European dragons are generally considered to be maleficent creatures (and not just in the
Disney sense), breathing fire and guarding treasure and leaving trails of destruction in their wake. Asian dragons on the other hand are benevolent creatures, considered to be good luck and to bring prosperity.

40s 835 Silver Dragon Bracelet $49


20s 14k Gold Beautifully Engraved Entwined Dragons Ring $1,250
Late 20s French Celluloid Wyvern Brooch $275

A wyvern is a creature similar to a dragon with two legs (or no legs), usually with an arrow-shaped tail as seen here. They are an important symbol in Irish, English and Scottish heraldry. The most common distinction from the dragon (besides the fewer limbs) is that they usually breath frost or poison instead of fire.

70s Artisan Brass Gorgon Ring $198

The gorgons were hideous monsters with snakes for hair, the most famous of which was Medusa. In ancient Greece, the image of the gorgon was a common household decoration because it was thought to ward off evil.

c. 1910 14k Gold Art Nouveau Pendant of Marianne with an Old Mine Cut Diamond $425

In a more patriotic take on mythology, this pendant (long ago converted from a stickpin) shows
Marianne, the personification of France. She represents liberty, equality, reason and was originally a symbol of opposition to the monarchy during the French Revolution.
70s James Yesberger Handwrought Winged Lion Ring $495

The winged lion is found in many ancient and medieval cultures (though not usually looking this cute!). In modern times the winged lion is best known as the
symbol of Venice, where the creatures have an especially prominent presence in Piazza San Marco.
 The fenghuang and the dragon are a symbol in sinospheric mythology representing harmony between men and women, with the fenghuang being traditionally female, and the dragon traditionally male. They are often associated with marriages, and were common symbols of the empress and emperor.
60s 14k Gold Fenghuang and Dragon Pendant with Jade, Ruby, Emerald, Turquoise and Coral $1,950
70s Napier Fenghuang Statement Necklace $165
40s Mexican Mixed Metal Ozomatli Cuff $395

Ozomatli was an Aztec monkey god, and a companion spirit to Xochipilli, the god of music and dance. He is associated with fun, art and games, and is often depicted in this festive, raise-the-roof posture.
60s Rhinestone Octopus Brooch $325

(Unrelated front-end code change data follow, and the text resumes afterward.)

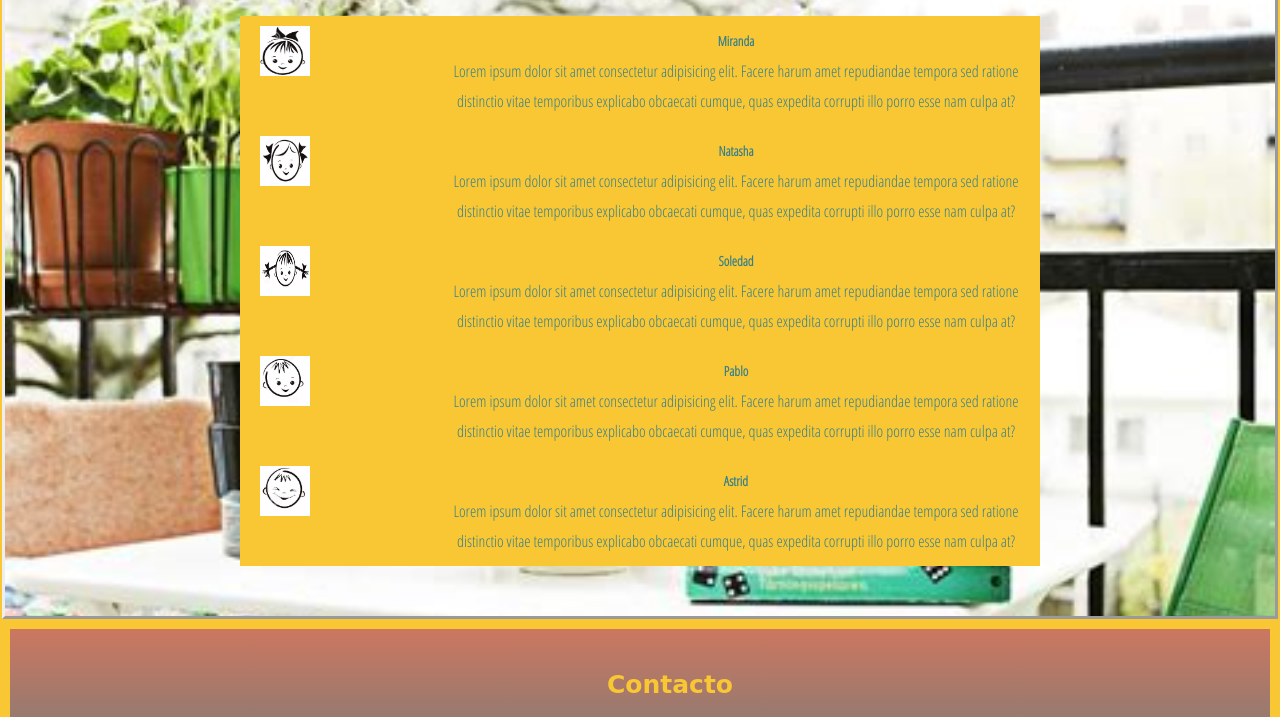
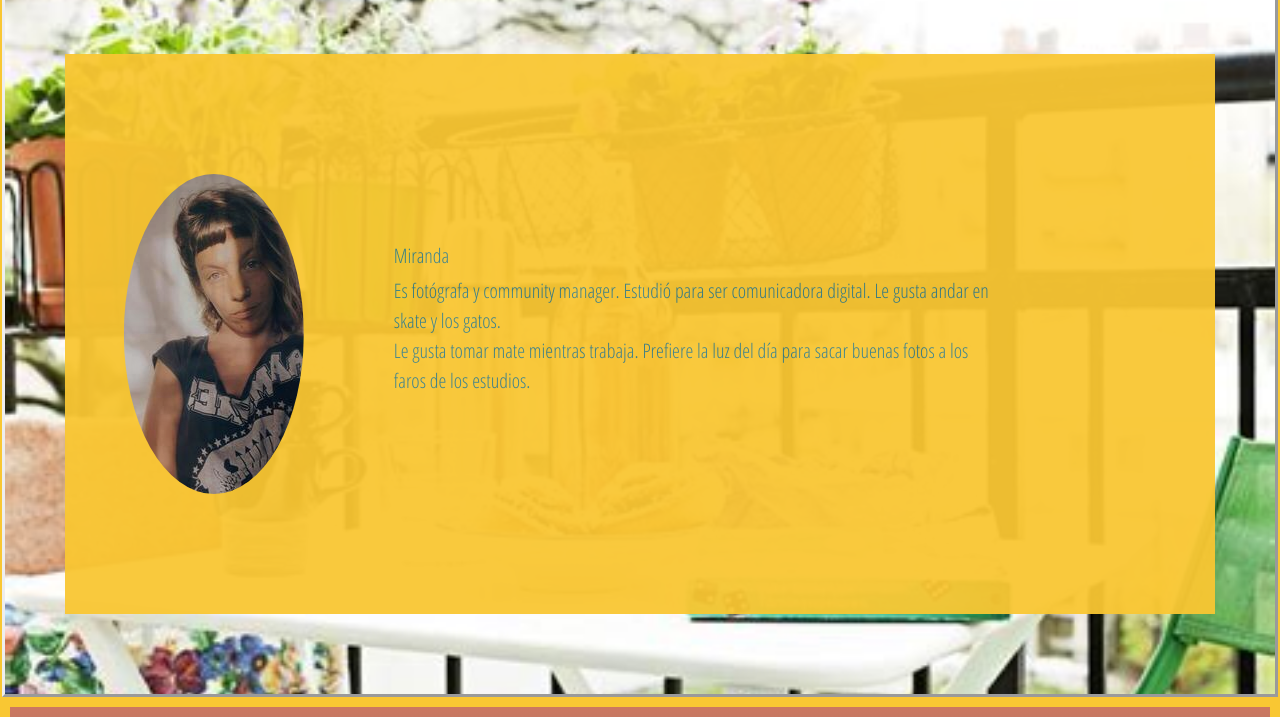
Before and after one commit to astrid-85/Terracita-MKT, a plain HTML site: page pages/equipo.html in a window 1280 px wide. Shown: the part 445-1162 px from the top of the page. Drawn offline with nearby package versions, Linux system fonts and the light colour scheme; a web font is replaced by a local one.

Commit message:
CARUSSEL SECCIÓN EQUIPO

```diff
--- a/css/styless.css
+++ b/css/styless.css
@@ -8,6 +8,7 @@
 body{
 background-color: #f9c733;
 }
+
 .encabezado{
     display: flex;
     flex-direction: column;
@@ -24,8 +25,7 @@ background-color: #f9c733;
     100% {
     opacity: 1;
     }
- }
-
+}
 
 #menu{
     color: #f9c733;
@@ -62,6 +62,8 @@ ul li a:hover {
     font-family: 'Bowlby One SC', cursive;
 
 }
+/*INICIO PAGINA PRINCIPAL*/
+
 /*main*/
 .fondo{
     display: flex;
@@ -74,8 +76,6 @@ ul li a:hover {
     background-size:cover;
     border: outset;
 }
-
-/*Pagina Inicio*/
 
 #tituloInicio{
     color: #377f8b;
@@ -90,23 +90,10 @@ ul li a:hover {
     animation-iteration-count:initial ;
  }
 
-
- @keyframes aparecer {
-    0% {
-      opacity: 0;
-    }
-    100% {
-      opacity: 1;
-    }
- }
-
-
 .principal{
     padding: 50px;
     height: auto;
-
-
-}
+    }
 
 #apartadoUno{
     background-color:#377f8b;
@@ -114,7 +101,6 @@ ul li a:hover {
     height: 300px;
     overflow: auto;
 }
-
 
 #textoPrincipal{
     font-size: 25px;
@@ -128,17 +114,7 @@ ul li a:hover {
     animation-iteration-count:inherit ;
 
  }
-
-
- @keyframes aparecer {
-    0% {
-      opacity: 0;
-    }
-    100% {
-      opacity: 1;
-    }
- }
-
+ /*FIN PAGINA PRINCIPAL*/
 
 /*footer*/
 .piePagina{
@@ -189,63 +165,49 @@ footer i{
     font-size: 35px;
 }
 
-/*Pagina Quienes Somos*/
+/*FIN FOOTER */
 
-#equipo{
-    display: grid;
-    background-color: #f9c733;
-    grid-template-columns: 20% 80%;
-    grid-template-rows: 100px 100px 100px 100px 100px;
-    grid-template-areas: "foto1 caja1"
-                         "foto2 caja2"
-                         "foto3 caja3"
-                         "foto4 caja4"
-                         "foto5 caja5";
-    column-gap: 3px;
-    row-gap: 10px;
-    width: 800px;
-    justify-content: left;
-    align-items: left;
-    margin: 50px;
-    padding-left: 20px;
-    padding-top: 10px;
-
-}
+/*INICIO PAGINA EQUIPO*/
 
 #tituloEquipo{
     color: #377f8b;
     margin-top: 30px;
     margin-bottom: 10px;
     font-family: 'Bowlby One SC', cursive;
-    text-align: center;
+    text-align: right;
 }
-#caja1, #caja2, #caja3, #caja4, #caja5{
-color:#377f8b;
-font-family: 'Open Sans Condensed', sans-serif;
-padding-left: 30px;
-padding-right: 20px;
-text-align: center;
-line-height: 30px;
+#equipo{
+    display: flex;
+    flex-direction: row;
+    align-items: center;
+    margin: 60px;
+    background-color: #f9c733;
+    opacity: 95%;
+    padding: 30px;
+    margin-bottom: 80px;
+
 }
 
-#foto1{
-    width: 100%;
-    grid-area: foto1;
-}
-#caja1{
+#cajaUno, #cajaDos, #cajaTres, #cajaCuatro, #cajaCinco{
 
-    grid-area: caja1;
-}
-#foto2{
-    width: 100%;
-    grid-area: foto2;
-}
-#caja2{
-    grid-area: caja2;
+    font-family: 'Open Sans Condensed', sans-serif;
+    font-size: 20px;
+    padding: 70px 30px 30px 10px;
+    margin: 90px;
+    text-align: left;
+    line-height: 30px;
+    color: #377f8b;
+    }
+
+#equipo img{
+    border-radius: 50%;
+    margin: 90px;
+    float: left;
 }
 
+/*FIN PAGINA EQUIPO*/
 
-/*Página Que hacemos*/
+/*INICIO PAGINA NUESTRO TRABAJO*/
 #clientes{
     display: flex;
     flex-direction: row;
@@ -258,7 +220,6 @@ line-height: 30px;
 
 }
 
-
 #texto1, #texto2{
 font-family: 'Open Sans Condensed', sans-serif;
 font-size: 20px;
@@ -269,8 +230,9 @@ line-height: 30px;
 color: #f9c733;
 }
 
+/*FIN PAGINA NUESTRO TRABAJO*/
 
-/*Pagina Planes a medida*/
+/*INICIO PAGINA PLANES*/
 #planes{
     color: #377f8b;
     margin-top: 60px;
@@ -411,7 +373,9 @@ line-height: 30px;
         background-color:#377f8b;
             }
 
-/*Pagina Contacto*/
+/*FIN PAGINA PLANES*/
+
+/*INICIO PAGINA CONTACTO*/
 
 #contacto{
     color: #377f8b;
@@ -438,3 +402,4 @@ line-height: 30px;
 input, select{
     font-family: 'Open Sans Condensed', sans-serif;
 }
+/*FIN PAGINA CONTACTO*/
--- a/pages/equipo.html
+++ b/pages/equipo.html
@@ -4,6 +4,8 @@
         <meta charset="UTF-8">
         <meta http-equiv="X-UA-Compatible" content="IE=edge">
         <meta name="viewport" content="width=device-width, initial-scale=1.0">
+        <link href="https://cdn.jsdelivr.net/npm/bootstrap@5.0.1/dist/css/bootstrap.min.css" rel="stylesheet" integrity="sha384-+0n0xVW2eSR5OomGNYDnhzAbDsOXxcvSN1TPprVMTNDbiYZCxYbOOl7+AMvyTG2x" crossorigin="anonymous">
+
         <link rel="stylesheet" href="../css/styless.css">
 
         <link rel="preconnect" href="https://fonts.gstatic.com">
@@ -33,39 +35,58 @@
          <h2 id="tituloEquipo">Equipo de Terracita</h2>
          <section id="equipo">
 
+            <div id="carouselExampleSlidesOnly" class="carousel slide" data-bs-ride="carousel">
+                <div class="carousel-inner">
+                  <div class="carousel-item active">
 
-            <div id="foto1"><img src="../img/eugenia.jpg" alt="" width="50" height="50"></div>
-            <div id="caja1">
+                    <img src="../img/mirandaFoto.jpeg" class="d-block w-20" alt="...">
+                    <div id="cajaUno">
 
-                   <h5>Miranda</h5>
-                    <p>Lorem ipsum dolor sit amet consectetur adipisicing elit. Facere harum amet repudiandae tempora sed ratione distinctio
-                        vitae temporibus explicabo obcaecati cumque, quas expedita corrupti illo porro esse nam culpa at?</p></div>
+                        <h5>Miranda</h5>
+                         <p>Es fotógrafa y community manager. Estudió para ser comunicadora digital. Le gusta andar en skate y los gatos. <br>
+                        Le gusta tomar mate mientras trabaja. Prefiere la luz del día para sacar buenas fotos a los faros de los estudios.</p></div>
+                    </div>
+                  <div class="carousel-item">
+                    <img src= "../img/natFoto.jpeg" class="d-block w-20" alt="...">
+                    <div id="cajaDos">
 
-            <div id="foto2"><img src="../img/natasha.jpg" alt="foto1" width="50" height="50"></div>
-            <div id="caja2">
+                        <h5>Natasha</h5>
+                        <p> Es community manager antes de saber de la profesión. Estudió asesoramiento de imagen, y les gusta andar en joggins.<br>
+                            Su perrita Lana y su gata Paz son su compañía cuando trabaja. Le gusta estar con amigas y amigos para pasar un buen rato.
+                        </p>
+                        </div>
+                </div>
+                  <div class="carousel-item">
+                    <img src= "../img/Pablofoto.jpeg" class="d-block w-20" alt="...">
+                    <div id="cajaCuatro">
+                        <h5>Pablo</h5>
+                        <p>Es cocinero y traductor de inglés. Estudió comunicación digital, y ahí encontró su pasión por el diseño. <br>
+                        Cuando trabaja junto a Milka su perrita disfruta escuchando música. Cuando trabajamos en las reuniones TERRACITA, a veces hace waffles.</p></div>
 
-                    <h5>Natasha</h5>
-                    <p>Lorem ipsum dolor sit amet consectetur adipisicing elit. Facere harum amet repudiandae tempora sed ratione distinctio
-                        vitae temporibus explicabo obcaecati cumque, quas expedita corrupti illo porro esse nam culpa at?</p> </div>
+                </div>
+                  <div class="carousel-item">
+                    <img src= "../img/soleFoto.jpeg" class="d-block w-20" alt="...">
+                    <div id="cajaTres">
+                        <h5>Soledad</h5>
+                        <p>Es diseñadora y creadora de marcas. Estudió comunicación digital en la UNLP. <br>
+                        Tiene cuatro perrito: Furia, Rúcula y Almendra, uno se llama Abrojo por que nunca se les despega. Ama reciclar, y les guta cuidar el medioambiente.
+                    Sabe como sintetizar las lluvias de ideas que a veces le caen encima. </p></div>
+                  </div>
+                  <div class="carousel-item">
+                    <img src= "../img/astridfoto.jpeg" class="d-block w-20" alt="...">
+                    <div id="cajaCinco">
+                        <h5>Astrid</h5>
+                        <p>Es comunicadora digital. Estudió profesorado de Historia. En TERRACITA, encontró su camino para crear contenidos, desde el desarrollo web es una de sus pasiones. <br>
+                            A veces hace radio, a veces da clases. Todo lo que sea para comunicar mejor.
+                        </p>
+                    </div>
 
-            <div id="foto3"><img src="../img/soledad.jpg" alt="" width="50" height="50"></div>
-            <div id="caja3">
-                    <h5>Soledad</h5>
-                    <p>Lorem ipsum dolor sit amet consectetur adipisicing elit. Facere harum amet repudiandae tempora sed ratione distinctio
-                    vitae temporibus explicabo obcaecati cumque, quas expedita corrupti illo porro esse nam culpa at?</p></div>
 
-            <div id="foto4"><img src="../img/pablo.jpg" alt="" width="50" height="50"></div>
-            <div id="caja4">
-                    <h5>Pablo</h5>
-                    <p>Lorem ipsum dolor sit amet consectetur adipisicing elit. Facere harum amet repudiandae tempora sed ratione distinctio
-                    vitae temporibus explicabo obcaecati cumque, quas expedita corrupti illo porro esse nam culpa at?</p></div>
+                </div>
+                </div>
+              </div>
 
-            <div id="foto5"><img src="../img/astrid.jpg" alt="" width="50" height="50"></div>
-            <div id="caja5">
-                    <h5>Astrid</h5>
-                    <p>Lorem ipsum dolor sit amet consectetur adipisicing elit. Facere harum amet repudiandae tempora sed ratione distinctio
-                        vitae temporibus explicabo obcaecati cumque, quas expedita corrupti illo porro esse nam culpa at?</p>
-                </div>
+
 
         </section>
         </main>
@@ -97,5 +118,7 @@
 
         </footer>
 
+        <script src="https://cdn.jsdelivr.net/npm/bootstrap@5.0.1/dist/js/bootstrap.bundle.min.js" integrity="sha384-gtEjrD/SeCtmISkJkNUaaKMoLD0//ElJ19smozuHV6z3Iehds+3Ulb9Bn9Plx0x4" crossorigin="anonymous"></script>
+
 </body>
 </html>
```
Also changed, not shown: index.html (+3 -0 lines), img/Pablofoto.jpeg (added), img/astridfoto.jpeg (added), img/mirandaFoto.jpeg (added), img/natFoto.jpeg (added), img/soleFoto.jpeg (added), 1 other file.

And of course we cannot forget the mighty Kraken- terror of the seas, sinker of ships, that most sinister of cephalopods! The Kraken was a Norse sea monster, likely imagined after sightings of giant squids. It's doubtful any Norseman ever imagined the Kraken quite as cute and sparkly as this fun fellow, though.
All items in our Sunday Brunch collections are available for purchase! If you are interested in a piece you've seen, just reply to this email for details on how to buy.

Congratulations you have made it through that marathon of mythical beings and beasts! This was a long one, but there were just so many fun pieces to share and I had a really good time researching. Have a lovely week full of fantastic and magical adventures!

Stylishly yours,

Lara and the team